§ Problem details: This exercise asks for a copy of each line in the records below with the word "progress" in it.

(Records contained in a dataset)
+-------+

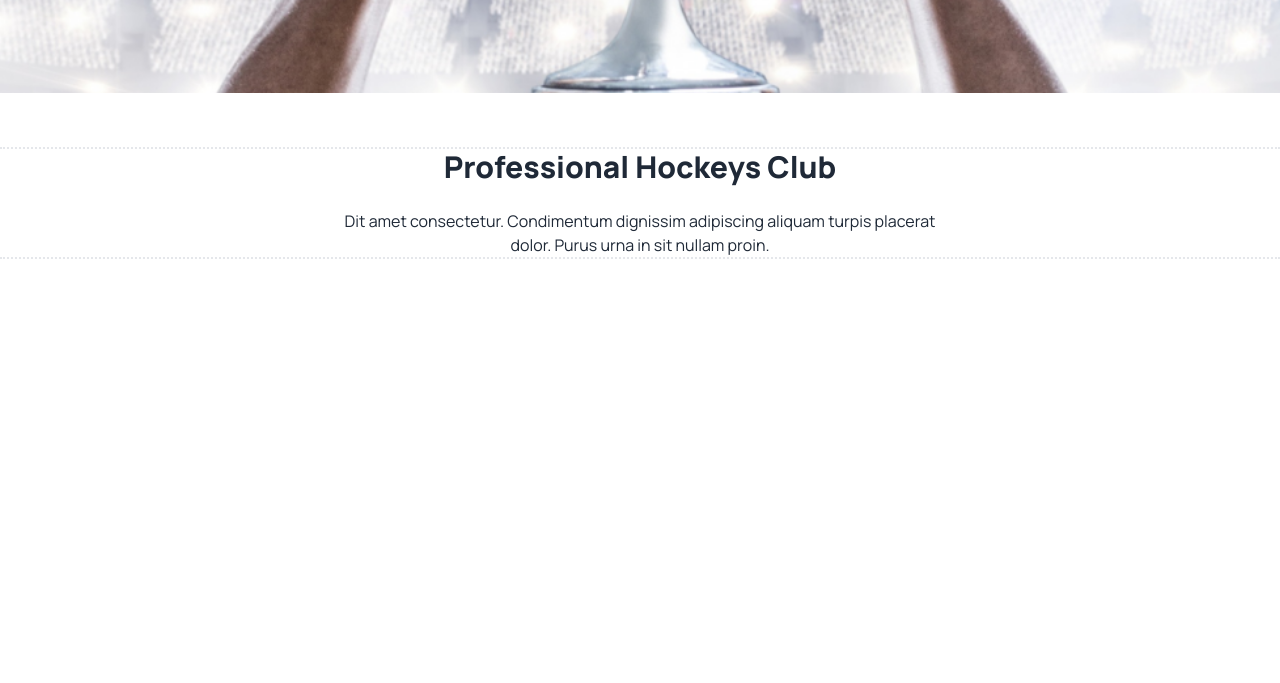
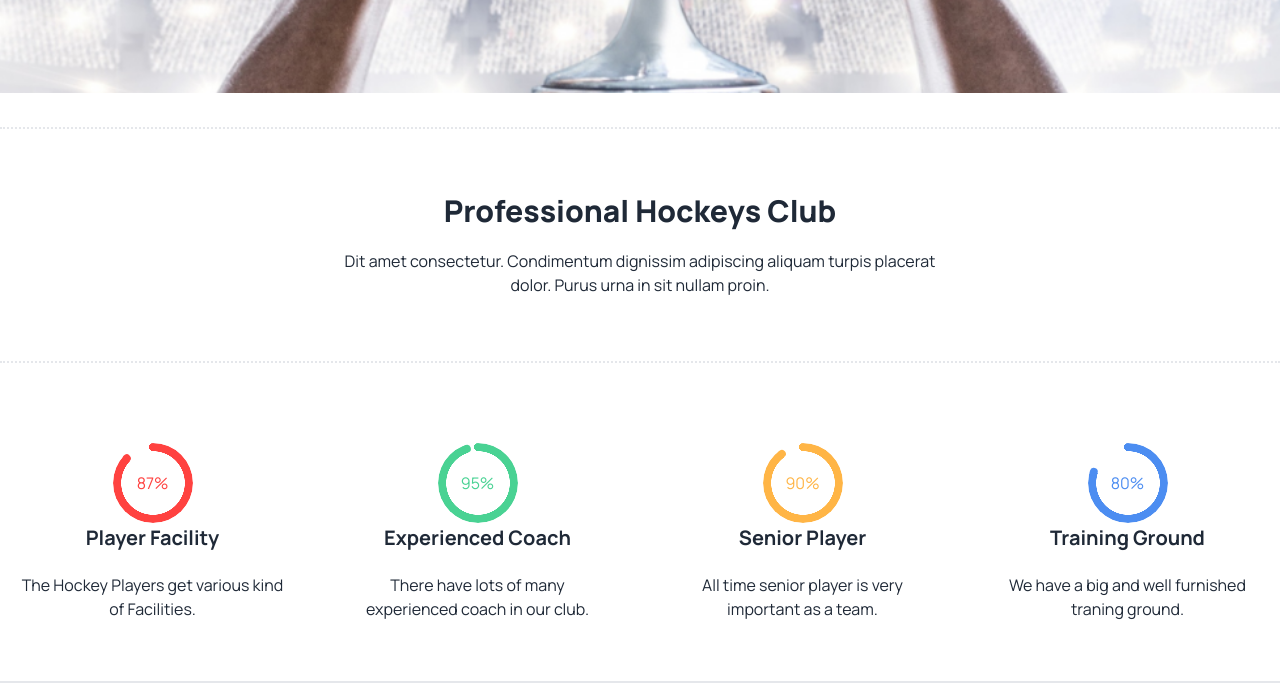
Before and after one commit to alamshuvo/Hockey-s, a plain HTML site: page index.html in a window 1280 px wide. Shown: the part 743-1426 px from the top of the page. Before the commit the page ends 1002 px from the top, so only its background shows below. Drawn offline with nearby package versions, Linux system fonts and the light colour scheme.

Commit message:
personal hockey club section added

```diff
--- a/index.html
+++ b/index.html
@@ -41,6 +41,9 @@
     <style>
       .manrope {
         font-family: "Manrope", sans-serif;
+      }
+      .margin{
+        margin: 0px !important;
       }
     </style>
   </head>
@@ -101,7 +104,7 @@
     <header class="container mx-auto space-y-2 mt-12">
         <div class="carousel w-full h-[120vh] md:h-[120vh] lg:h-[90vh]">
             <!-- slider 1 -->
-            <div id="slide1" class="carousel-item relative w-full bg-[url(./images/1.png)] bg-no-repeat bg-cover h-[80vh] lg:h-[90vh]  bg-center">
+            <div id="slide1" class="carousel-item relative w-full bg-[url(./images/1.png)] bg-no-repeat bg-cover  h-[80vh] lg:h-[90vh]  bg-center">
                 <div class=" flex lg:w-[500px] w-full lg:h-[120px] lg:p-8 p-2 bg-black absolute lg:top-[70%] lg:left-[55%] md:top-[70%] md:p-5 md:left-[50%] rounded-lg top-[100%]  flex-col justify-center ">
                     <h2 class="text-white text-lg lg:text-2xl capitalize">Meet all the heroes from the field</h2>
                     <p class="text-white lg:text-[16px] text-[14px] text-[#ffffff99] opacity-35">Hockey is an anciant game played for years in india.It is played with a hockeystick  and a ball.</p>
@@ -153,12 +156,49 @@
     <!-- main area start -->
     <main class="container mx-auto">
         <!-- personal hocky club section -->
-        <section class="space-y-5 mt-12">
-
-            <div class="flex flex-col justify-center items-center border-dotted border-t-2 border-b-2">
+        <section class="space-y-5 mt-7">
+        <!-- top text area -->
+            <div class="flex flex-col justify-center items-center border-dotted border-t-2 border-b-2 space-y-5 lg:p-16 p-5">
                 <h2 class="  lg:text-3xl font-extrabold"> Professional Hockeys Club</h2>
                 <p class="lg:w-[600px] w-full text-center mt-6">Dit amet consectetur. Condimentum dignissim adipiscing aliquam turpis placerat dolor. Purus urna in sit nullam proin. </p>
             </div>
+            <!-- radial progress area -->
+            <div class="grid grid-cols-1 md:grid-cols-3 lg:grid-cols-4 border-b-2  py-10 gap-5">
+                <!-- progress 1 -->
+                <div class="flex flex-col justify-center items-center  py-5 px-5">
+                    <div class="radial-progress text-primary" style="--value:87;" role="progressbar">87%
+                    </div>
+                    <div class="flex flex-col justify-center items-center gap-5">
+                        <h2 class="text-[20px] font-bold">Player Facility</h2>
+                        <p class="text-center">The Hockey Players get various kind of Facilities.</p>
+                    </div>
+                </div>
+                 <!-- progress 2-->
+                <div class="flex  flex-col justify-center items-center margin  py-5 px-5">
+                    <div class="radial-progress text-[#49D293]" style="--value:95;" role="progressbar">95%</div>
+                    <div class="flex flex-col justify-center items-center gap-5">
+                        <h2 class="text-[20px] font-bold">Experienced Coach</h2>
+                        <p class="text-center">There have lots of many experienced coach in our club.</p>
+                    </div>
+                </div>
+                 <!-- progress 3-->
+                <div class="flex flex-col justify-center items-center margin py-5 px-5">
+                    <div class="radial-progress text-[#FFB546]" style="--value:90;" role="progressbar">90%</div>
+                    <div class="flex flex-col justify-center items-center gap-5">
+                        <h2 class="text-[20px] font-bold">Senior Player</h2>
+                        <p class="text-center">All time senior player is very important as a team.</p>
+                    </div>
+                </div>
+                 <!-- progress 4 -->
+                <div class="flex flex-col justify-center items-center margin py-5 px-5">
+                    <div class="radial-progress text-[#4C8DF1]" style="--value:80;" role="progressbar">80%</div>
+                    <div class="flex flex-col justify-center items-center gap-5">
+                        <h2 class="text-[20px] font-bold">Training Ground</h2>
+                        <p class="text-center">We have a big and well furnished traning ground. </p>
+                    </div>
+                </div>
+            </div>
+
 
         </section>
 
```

+-------+

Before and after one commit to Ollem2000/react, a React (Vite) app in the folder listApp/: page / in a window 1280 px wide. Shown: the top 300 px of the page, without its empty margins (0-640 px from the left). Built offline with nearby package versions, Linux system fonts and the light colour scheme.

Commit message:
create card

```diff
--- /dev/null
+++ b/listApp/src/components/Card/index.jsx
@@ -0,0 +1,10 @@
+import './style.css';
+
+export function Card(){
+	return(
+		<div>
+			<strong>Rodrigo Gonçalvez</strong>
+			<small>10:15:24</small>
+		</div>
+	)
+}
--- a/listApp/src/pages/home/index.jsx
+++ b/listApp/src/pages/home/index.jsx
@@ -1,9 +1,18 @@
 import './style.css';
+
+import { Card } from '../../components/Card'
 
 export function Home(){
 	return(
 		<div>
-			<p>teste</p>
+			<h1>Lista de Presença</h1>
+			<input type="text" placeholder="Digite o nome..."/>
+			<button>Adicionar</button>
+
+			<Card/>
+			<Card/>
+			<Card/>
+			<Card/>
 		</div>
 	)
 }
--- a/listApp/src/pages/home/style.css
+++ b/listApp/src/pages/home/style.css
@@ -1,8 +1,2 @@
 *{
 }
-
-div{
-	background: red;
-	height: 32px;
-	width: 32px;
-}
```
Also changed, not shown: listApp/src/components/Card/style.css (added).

+-------+

§ The completed task:
+            <!-- radial progress area -->
+                <!-- progress 1 -->
+                    <div class="radial-progress text-primary" style="--value:87;" role="progressbar">87%
+                 <!-- progress 2-->
+                    <div class="radial-progress text-[#49D293]" style="--value:95;" role="progressbar">95%</div>
+                 <!-- progress 3-->
+                    <div class="radial-progress text-[#FFB546]" style="--value:90;" role="progressbar">90%</div>
+                 <!-- progress 4 -->
+                    <div class="radial-progress text-[#4C8DF1]" style="--value:80;" role="progressbar">80%</div>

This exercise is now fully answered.